According to the US Bureau of Labor Statistics, carpal tunnel syndrome (CTS) is one of the most widespread occupational diseases. It is a type of repetitive trauma disorder, which affects people who perform a great deal of work with their hands. Fortunately for workers, this occupational disease is covered under the workers’ compensation law of Illinois, meaning that they are eligible to receive benefits for treatment.
What is Carpal Tunnel Syndrome?
Carpal tunnel syndrome is a medical condition that affects the median nerve that extends from forearms to the palm. This nerve gets compressed and hinders its capability to effective control thumb and finger movement, and also affects certain sensations of the fingers and palm. People suffering from this disease experience the following symptoms:
- Diminished ability to grip
- Diminished strength in the hand
- Stiffness in the fingers when waking up from sleep
- Itching, numbness, burning, and/or tingling in the fingers and palms
- A sensation of swelling in the fingers, although they are not actually swollen
- In extreme cases, thumb muscles can waste away
This occupational disease generally develops over time, and can be a result of numerous factors, the most common being regular repetitive movements. It can happen from a single traumatic event as well.
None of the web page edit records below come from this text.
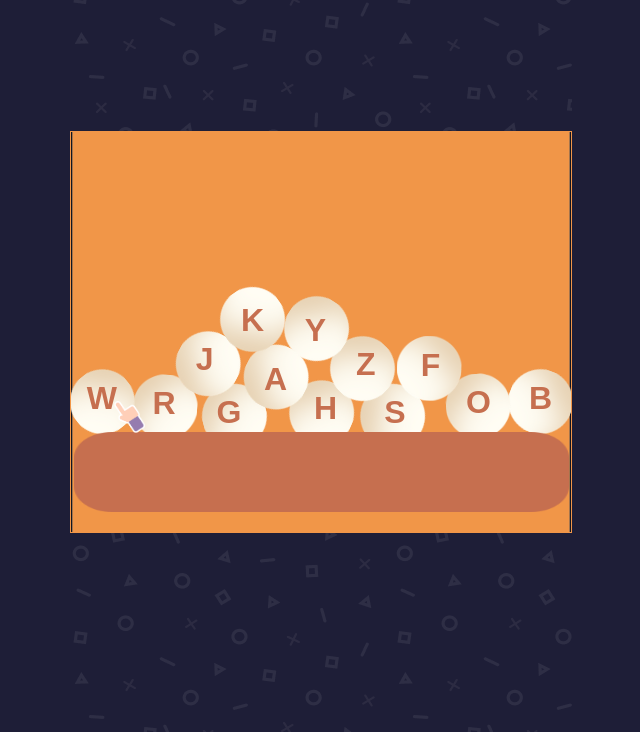
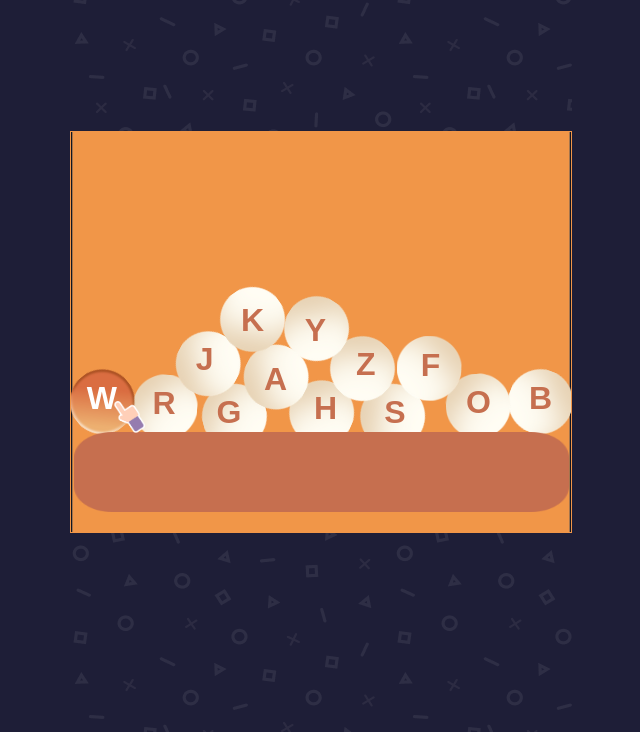
Before and after one commit to atakanhbk/Word-Game, a website: page public/index.html in a window 1280 px wide. Shown: the part 68-800 px from the top of the page, without its empty margins (319-959 px from the left). Drawn offline with nearby package versions, Linux system fonts and the light colour scheme; animation ran at ten frames a second; a web font is replaced by a local one.

Commit message:
Update index.html

```diff
--- a/public/index.html
+++ b/public/index.html
@@ -338,6 +338,8 @@
           if (ballLabel !== "" && !isTutorialEnd) {
             setTimeout(() => {
               const ball = balls.find((element) => element.label === ballLabel);
+              ChangeColorOfLetter(ball, "white");
+              ball.render.sprite.texture = "assets/newCircle.png";
               const handImage = document.createElement("img");
               handImage.className = "hand-image";
               handImage.src = "assets/hand.png";
```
Occupations with High Susceptibility of CTS
People who are engaged in work activities requiring repetitive hand movements are at a higher risk of carpal tunnel syndrome. It has been most commonly reported in employees of the following occupations:
- Assembly line
- Factory workers
- Mail service
- Office workers
More and more cases have been linked to people who work extensively with computers and their work involves typing on keyboards.
Making a Workers’ Compensation Claim for CTS in Illinois
Since CTS has an adverse impact on a worker’s ability to perform their daily duties and leads to the inability to work, it is covered under workers’ compensation benefits. When a worker reports this disease to their employer and seek medical treatment, they are required to inform the medical care provider that this condition is work-related in order for the facts to be documented in the medical records. Some workers may have certain intrinsic risk factors for CTS, such as diabetes, obesity, or smoking, but they may still qualify for workers’ compensation benefits as long as the primary causative factor for the condition is work-related.
Many insurance providers tend to deny claims pertaining to carpal tunnel syndrome, for which workers may have to seek legal counsel to ensure they are able to collect workers’ compensation benefits. Moreover, since CTS sets in gradually, most people are confused and unclear as to whether they may be eligible for workers’ compensation for this type of condition. This is another reason as to why you should consider talking to an experienced workers’ compensation attorney to evaluate your situation and learn about your legal options.
Contact the Law Offices of Robert T. Edens, P.C. at (847) 395-2200 or online today to schedule your initial consultation.